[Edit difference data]
::::::
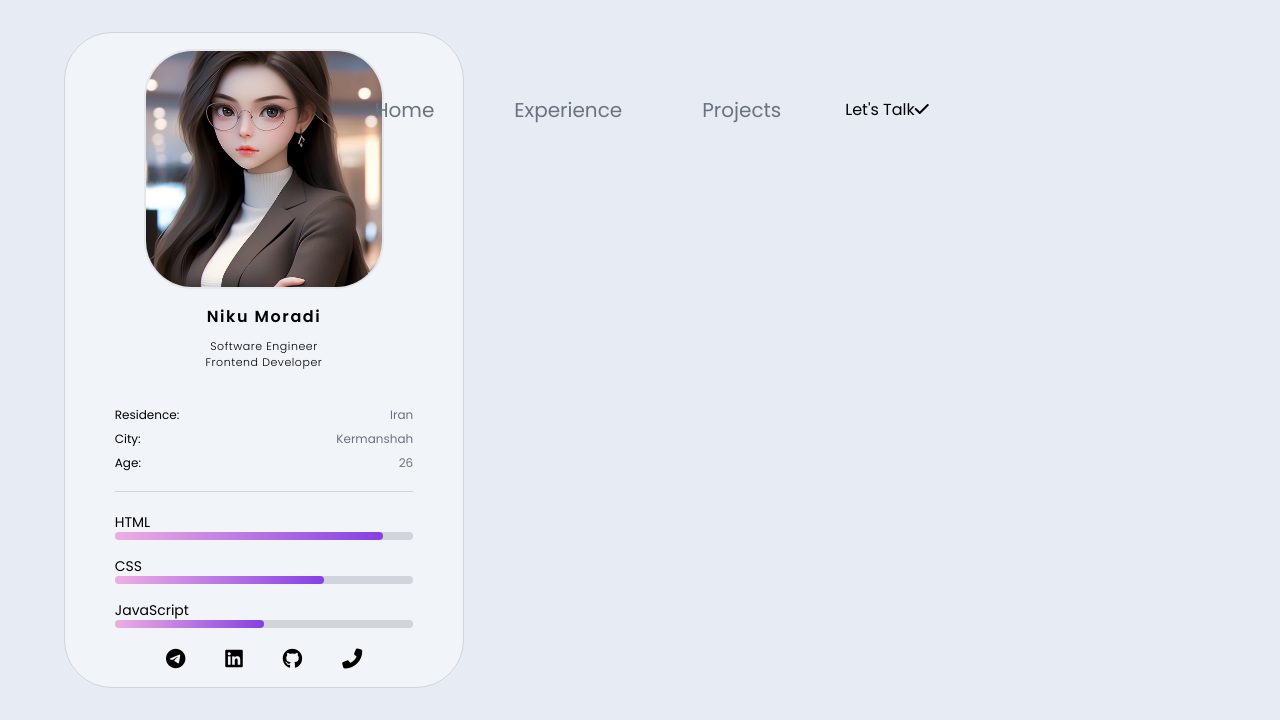
Repository: NikuMoradi/niku-moradi
Page: /
The author's editor kept a copy of each file at every save. The page is drawn from the files as they stood at one save, then again after the next save.
The browser window is 1280 px wide. The pictures show the whole page.
The project was rebuilt for these pictures with package versions that can differ from the ones it lists, and the page was loaded fresh each time. The framework's server and built-in components were replaced by stand-ins that run in the browser. Also part of the build but not shown: nuxt.config.ts, components/Blog Posts/Component-Design.vue, components/Blog.vue, components/Contact.vue, components/Education.vue, components/Experience.vue, components/Hero.vue, components/Menu.vue and 3 more.

Above is the page before, as saved 2024-12-01 11:51:48.

After the next save:
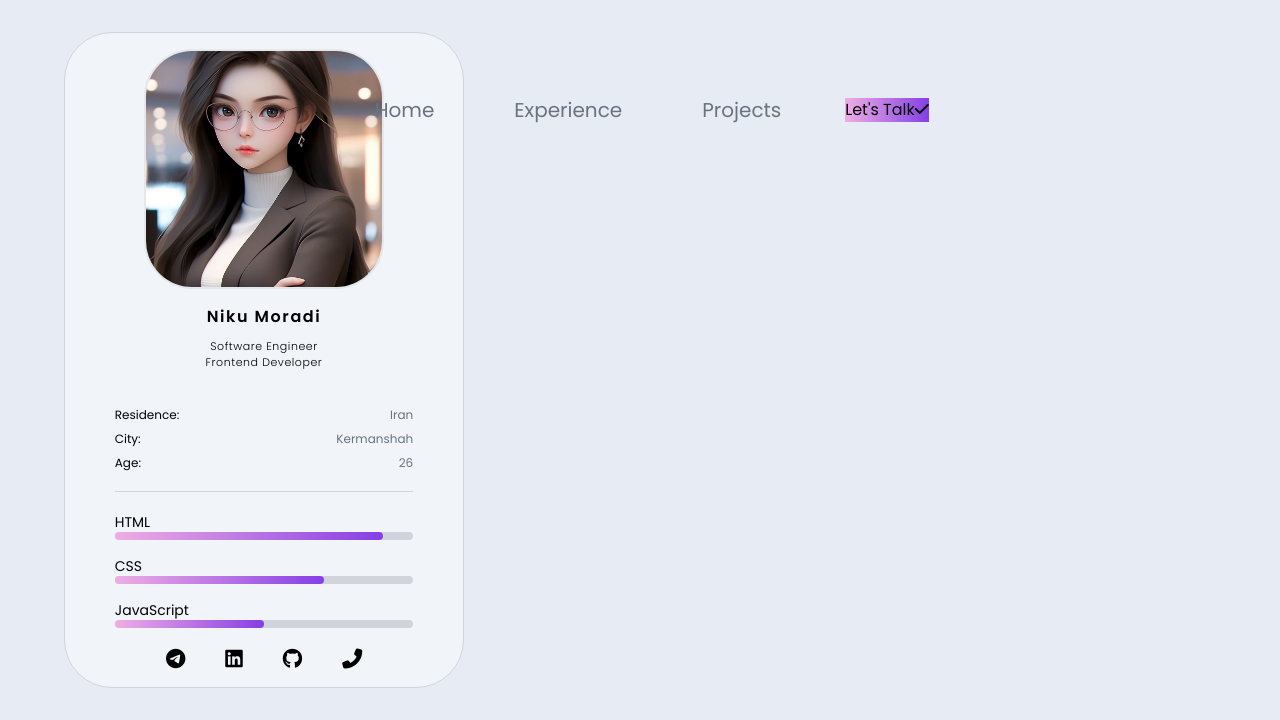
Saved 64 s later.
--- a/components/Navbar.vue
+++ b/components/Navbar.vue
@@ -30,7 +30,7 @@
       Projects
     </NuxtLink>
     <!-- Blog -->
-    <button>
+    <button class="bg-primary-gradient">
       <span>Let's Talk</span>
       <i class="fa fa-check"></i>
     </button>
::::::
What the task asks:
With the pictures omitted, print each line of the data above precisely as given.

Answer to this exercise:
Repository: NikuMoradi/niku-moradi
Page: /
The author's editor kept a copy of each file at every save. The page is drawn from the files as they stood at one save, then again after the next save.
The browser window is 1280 px wide. The pictures show the whole page.
The project was rebuilt for these pictures with package versions that can differ from the ones it lists, and the page was loaded fresh each time. The framework's server and built-in components were replaced by stand-ins that run in the browser. Also part of the build but not shown: nuxt.config.ts, components/Blog Posts/Component-Design.vue, components/Blog.vue, components/Contact.vue, components/Education.vue, components/Experience.vue, components/Hero.vue, components/Menu.vue and 3 more.

Above is the page before, as saved 2024-12-01 11:51:48.

After the next save:
Saved 64 s later.
--- a/components/Navbar.vue
+++ b/components/Navbar.vue
@@ -30,7 +30,7 @@
       Projects
     </NuxtLink>
     <!-- Blog -->
-    <button>
+    <button class="bg-primary-gradient">
       <span>Let's Talk</span>
       <i class="fa fa-check"></i>
     </button>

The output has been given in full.